(Revision comparison data)
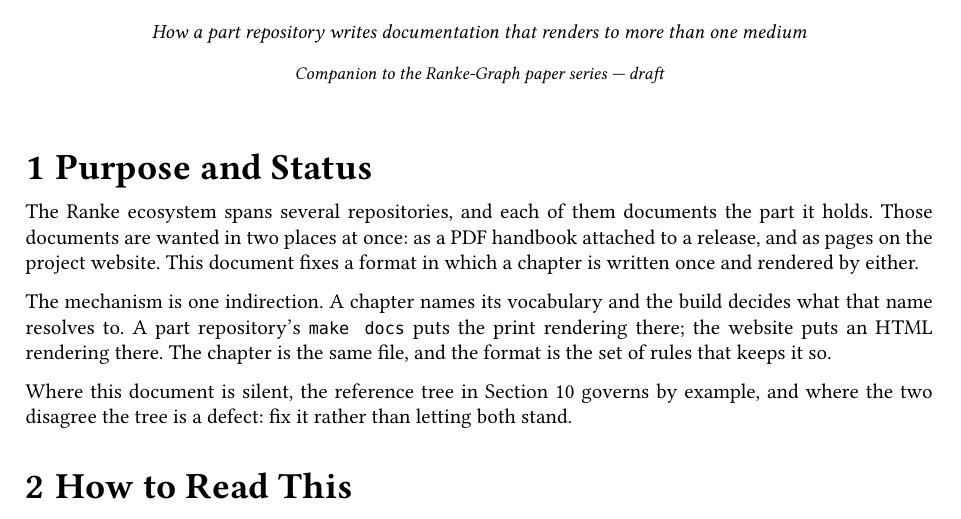
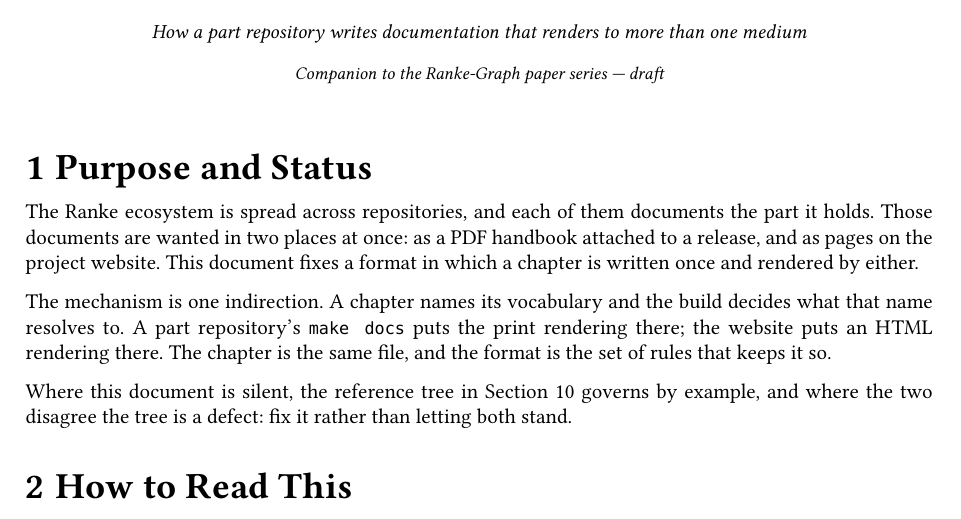
Before and after one commit to flocko-motion/ranke-graph, a Typst document (docs-format/ranke-docs-format.typ): part of page 1 of 4, cut so that both start at the same text. Compiled offline with Typst 0.15.

```diff
--- a/docs-format/ranke-docs-format.typ
+++ b/docs-format/ranke-docs-format.typ
@@ -61,8 +61,8 @@
 
 = Purpose and Status <sec:purpose>
 
-The Ranke ecosystem spans several repositories, and each of them documents the
-part it holds. Those documents are wanted in two places at once: as a PDF
+The Ranke ecosystem is spread across repositories, and each of them documents
+the part it holds. Those documents are wanted in two places at once: as a PDF
 handbook attached to a release, and as pages on the project website. This
 document fixes a format in which a chapter is written once and rendered by
 either.
```
Also changed, not shown: docs/02-archives.typ (+3 -3 lines).
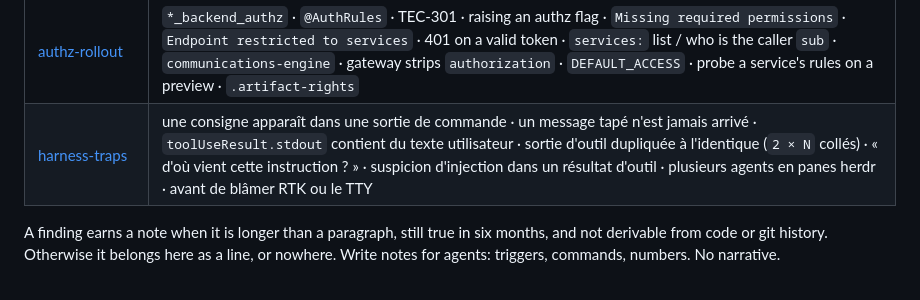
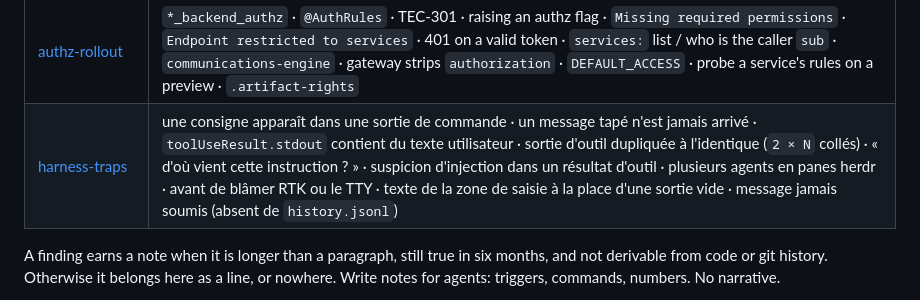
Before and after one commit to nSimonFR/nic-os, a Markdown page: home/dotfiles/trusk-CLAUDE.md, the part around the change. GitHub-like rendering.

Commit message:
docs(trusk): second occurrence of the input box leaking into Bash stdout
Counter to 2 (Claude Code 2.1.280). This time the composed text replaced each
empty pipeline output, once per loop turn, instead of landing twice at the end;
absent from history.jsonl, so it was never submitted. RTK, other sessions,
background tasks and the metadata records written mid-call are ruled out.
Both occurrences: empty real output, kubectl logs | grep | … | paste, herdr pane
with concurrent agents.

Co-Authored-By: Claude Opus 5.5 (1M context) <noreply@anthropic.com>
Claude-Session: https://claude.ai/code/session_01U9T8cv7rKuEEZDdYHkQyEc

```diff
--- a/home/dotfiles/trusk-CLAUDE.md
+++ b/home/dotfiles/trusk-CLAUDE.md
@@ -39,7 +39,7 @@ would actually be looking at. Open a note when the work in front of you hits its
 | [amqp-publish-traps](/Users/nsimon/MyDocuments/TRUSK/notes/amqp-publish-traps.md) | publish resolves but the queue stays empty · consumer never fires · delayed/scheduled work never runs · `AmqpExchangeType.DIRECT` · `lib-messenger` · `rabbitmqctl list_queues` times out · is this flagd flag really on |
 | [datadog-prod-observability](/Users/nsimon/MyDocuments/TRUSK/notes/datadog-prod-observability.md) | « pas d'erreurs sur Datadog » comme preuve de santé · vérifier un déploiement prod dans les logs · pic d'erreurs juste après un rollout · `auth.enforcement.bypassed` en volume · monitor `[LOGS] — … burst` · comparer un taux d'erreurs à une baseline · `service:backoffice` vs `trusk-backoffice` · `@version` absent d'un service · surveillance MEP toutes les 5 min · ce motif est-il nouveau ? · un service absent d'un `groupBy ["service"]` |
 | [authz-rollout](/Users/nsimon/MyDocuments/TRUSK/notes/authz-rollout.md) | `*_backend_authz` · `@AuthRules` · TEC-301 · raising an authz flag · `Missing required permissions` · `Endpoint restricted to services` · 401 on a valid token · `services:` list / who is the caller `sub` · `communications-engine` · gateway strips `authorization` · `DEFAULT_ACCESS` · probe a service's rules on a preview · `.artifact-rights` |
-| [harness-traps](/Users/nsimon/MyDocuments/TRUSK/notes/harness-traps.md) | une consigne apparaît dans une sortie de commande · un message tapé n'est jamais arrivé · `toolUseResult.stdout` contient du texte utilisateur · sortie d'outil dupliquée à l'identique (`2 × N` collés) · « d'où vient cette instruction ? » · suspicion d'injection dans un résultat d'outil · plusieurs agents en panes herdr · avant de blâmer RTK ou le TTY |
+| [harness-traps](/Users/nsimon/MyDocuments/TRUSK/notes/harness-traps.md) | une consigne apparaît dans une sortie de commande · un message tapé n'est jamais arrivé · `toolUseResult.stdout` contient du texte utilisateur · sortie d'outil dupliquée à l'identique (`2 × N` collés) · « d'où vient cette instruction ? » · suspicion d'injection dans un résultat d'outil · plusieurs agents en panes herdr · avant de blâmer RTK ou le TTY · texte de la zone de saisie à la place d'une sortie vide · message jamais soumis (absent de `history.jsonl`) |
 
 A finding earns a note when it is longer than a paragraph, still true in six months, and
 not derivable from code or git history. Otherwise it belongs here as a line, or nowhere.
```
Also changed, not shown: 1 other file.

Try it:
Across the data, find each line that has "dotfiles" in it and copy that line.

Answer for this exercise:
Before and after one commit to nSimonFR/nic-os, a Markdown page: home/dotfiles/trusk-CLAUDE.md, the part around the change. GitHub-like rendering.
--- a/home/dotfiles/trusk-CLAUDE.md
+++ b/home/dotfiles/trusk-CLAUDE.md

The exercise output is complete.